[Exercise] Check each line of the entries below for the string "True"; copy every line where it appears.

START Data supplied

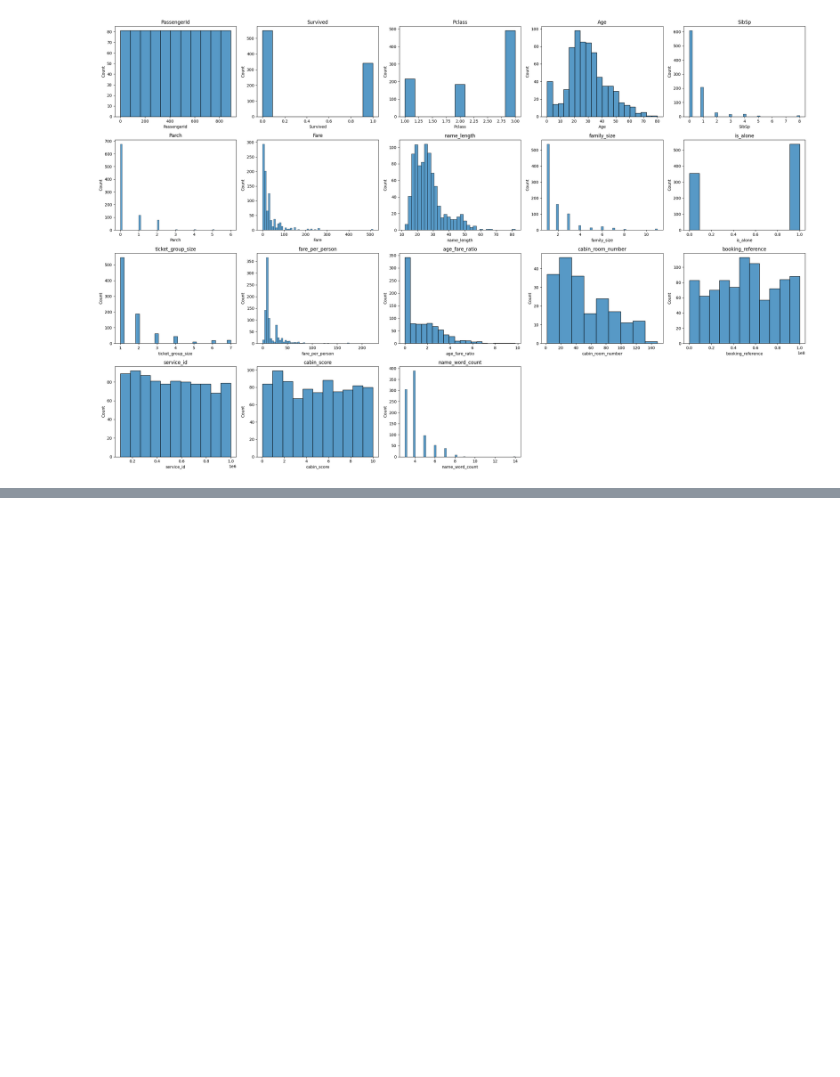
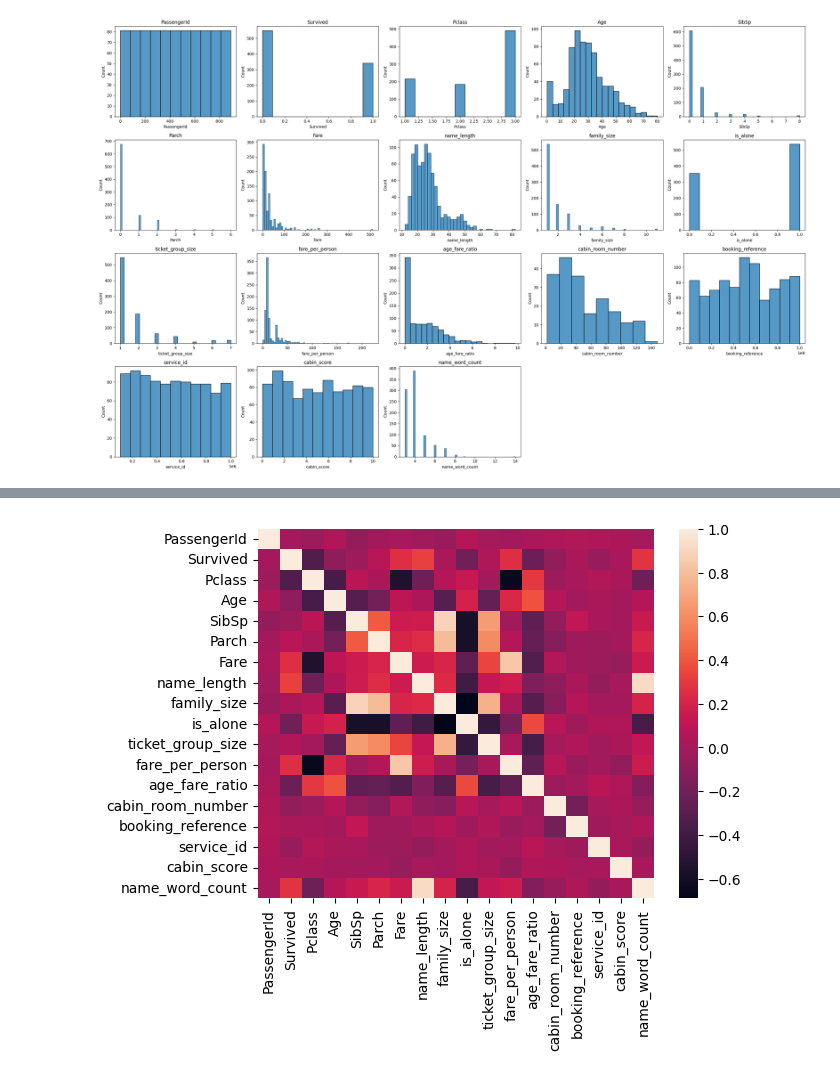
Before and after one commit to hwiminPark/DATA572-Group-7, a Jupyter notebook: main.ipynb, the cells around one changed output, grey strips where cells are left out. Drawn from its saved outputs; the diff is of its cells as text; code cells hidden in the pictures; blank space fills up the shorter version.

Commit message:
correlation matrix

```diff
--- a/main.ipynb
+++ b/main.ipynb
@@ -91,0 +113,7 @@ plt.show()
+# %%
+# correlation matrix
+corr = df[num_cols].corr()
+sns.heatmap(corr)
+plt.show()
+# %% [output]
+[figure, added]
```
Also changed, not shown: parts of 1 cell of this notebook.
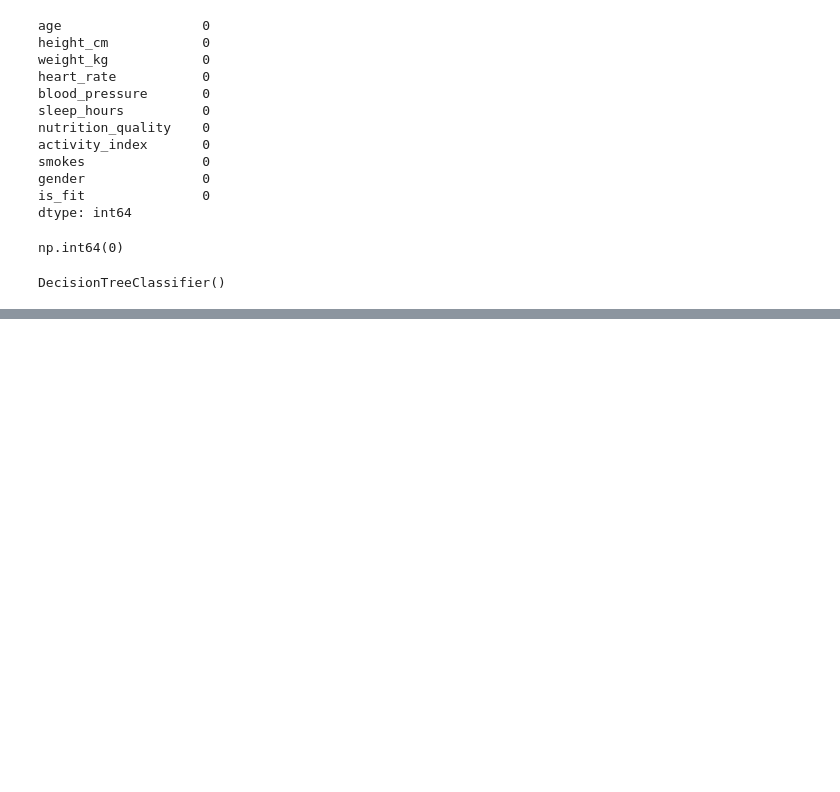
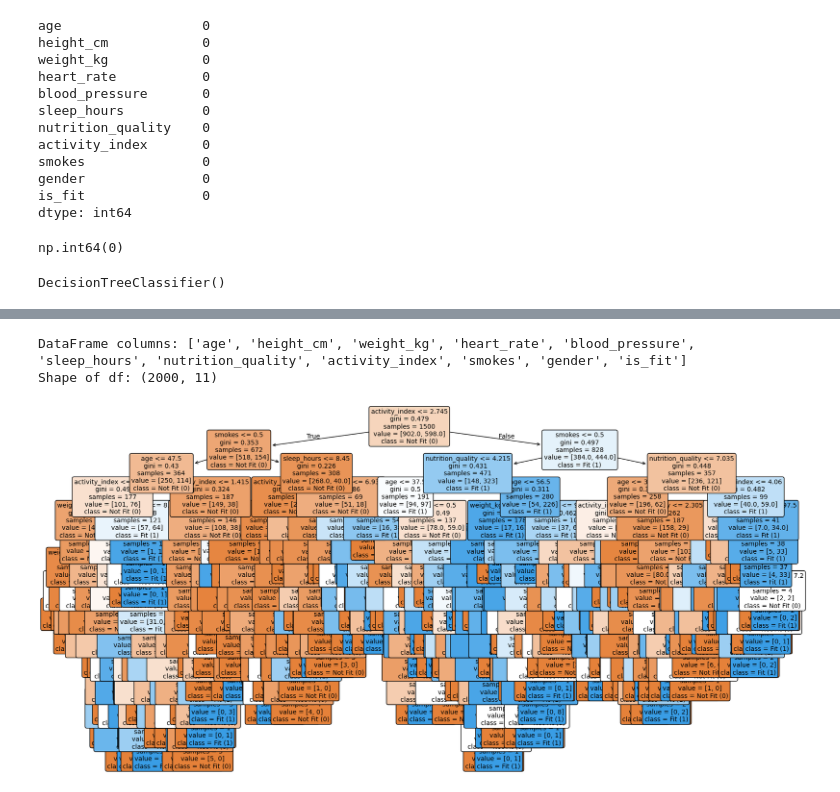
Before and after one commit to TejasRaundal/Machine-Learning-SCOE, a Jupyter notebook: Assignment 6/DecisionTreeClassifier.ipynb, the cells around one changed output, grey strips where cells are left out. Saved outputs shown, nothing was run; the diff lists cells and outputs as text; code cells hidden in the pictures; blank space fills up the shorter version.

Commit message:
Visualization Fixed

```diff
--- a/Assignment 6/DecisionTreeClassifier.ipynb
+++ b/Assignment 6/DecisionTreeClassifier.ipynb
@@ -122,0 +137,22 @@ weighted avg       0.69      0.69      0.69       500
+# %%
+print("DataFrame columns:", df.columns.tolist())
+print("Shape of df:", df.shape)
+# %% [output]
+DataFrame columns: ['age', 'height_cm', 'weight_kg', 'heart_rate', 'blood_pressure', 'sleep_hours', 'nutrition_quality', 'activity_index', 'smokes', 'gender', 'is_fit']
+Shape of df: (2000, 11)
+# %%
+import matplotlib.pyplot as plt
+from sklearn.tree import plot_tree
+
+plt.figure(figsize=(20, 10))
+plot_tree(
+    model,
+    feature_names=df.drop(columns=['is_fit']).columns,
+    class_names=['Not Fit (0)', 'Fit (1)'],
+    filled=True,
+    rounded=True,
+    fontsize=10
+)
+plt.show()
+# %% [output]
+[figure, added]
```
Also changed, not shown: parts of 4 cells of this notebook, 4 other files.
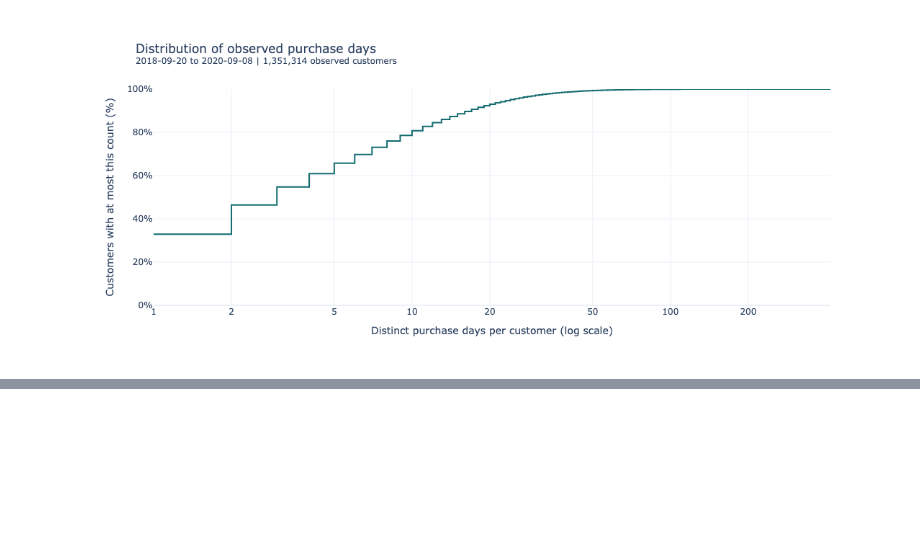
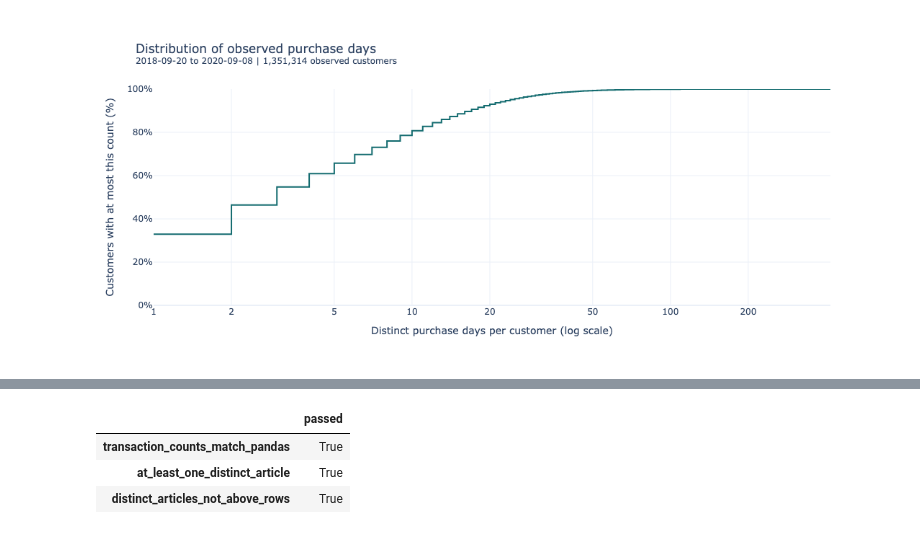
Before and after one commit to Songhai9/atelier-ai-project, a Jupyter notebook: notebooks/behavioral_eda.ipynb, the cells around one changed output, grey strips where cells are left out. Cells and saved outputs as stored; diff of their text form; code cells hidden in the pictures; blank space fills up the shorter version.

```diff
--- a/notebooks/behavioral_eda.ipynb
+++ b/notebooks/behavioral_eda.ipynb
@@ -1305,0 +1424,64 @@ fig.show(
+# %%
+customer_article_counts["customer_id"] = (
+    customer_article_counts["customer_id"].astype("string")
+)
+
+if len(customer_article_counts) != observed_customers:
+    raise ValueError(
+        "Distinct-article counts differ from "
+        "the observed customer population."
+    )
+
+customer_profile_complete = customer_profile.merge(
+    customer_article_counts,
+    on="customer_id",
+    how="left",
+    validate="one_to_one",
+    indicator=True,
+)
+
+if not customer_profile_complete["_merge"].eq("both").all():
+    raise ValueError(
+        "Some observed customers have no distinct-article count."
+    )
+
+distinct_article_checks = pd.Series(
+    {
+        "transaction_counts_match_pandas": bool(
+            customer_profile_complete["transaction_rows_check"]
+            .eq(customer_profile_complete["transaction_rows"])
+            .all()
+        ),
+        "at_least_one_distinct_article": bool(
+            customer_profile_complete["distinct_articles"]
+            .ge(1)
+            .all()
+        ),
+        "distinct_articles_not_above_rows": bool(
+            customer_profile_complete["distinct_articles"]
+            .le(customer_profile_complete["transaction_rows"])
+            .all()
+        ),
+    },
+    name="passed",
+)
+
+if not distinct_article_checks.all():
+    failed_checks = distinct_article_checks.index[
+        ~distinct_article_checks
+    ].tolist()
+
+    raise ValueError(
+        f"Distinct-article checks failed: {failed_checks}"
+    )
+
+customer_profile_complete = customer_profile_complete.drop(
+    columns=["_merge", "transaction_rows_check"]
+)
+
+distinct_article_checks.to_frame()
+# %% [output]
+|  | passed |
+| transaction_counts_match_pandas | True |
+| at_least_one_distinct_article | True |
+| distinct_articles_not_above_rows | True |
```
Also changed, not shown: parts of 9 cells of this notebook.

END Data supplied

[Result below]
+    filled=True,
+    rounded=True,
+    indicator=True,
+| transaction_counts_match_pandas | True |
+| at_least_one_distinct_article | True |
+| distinct_articles_not_above_rows | True |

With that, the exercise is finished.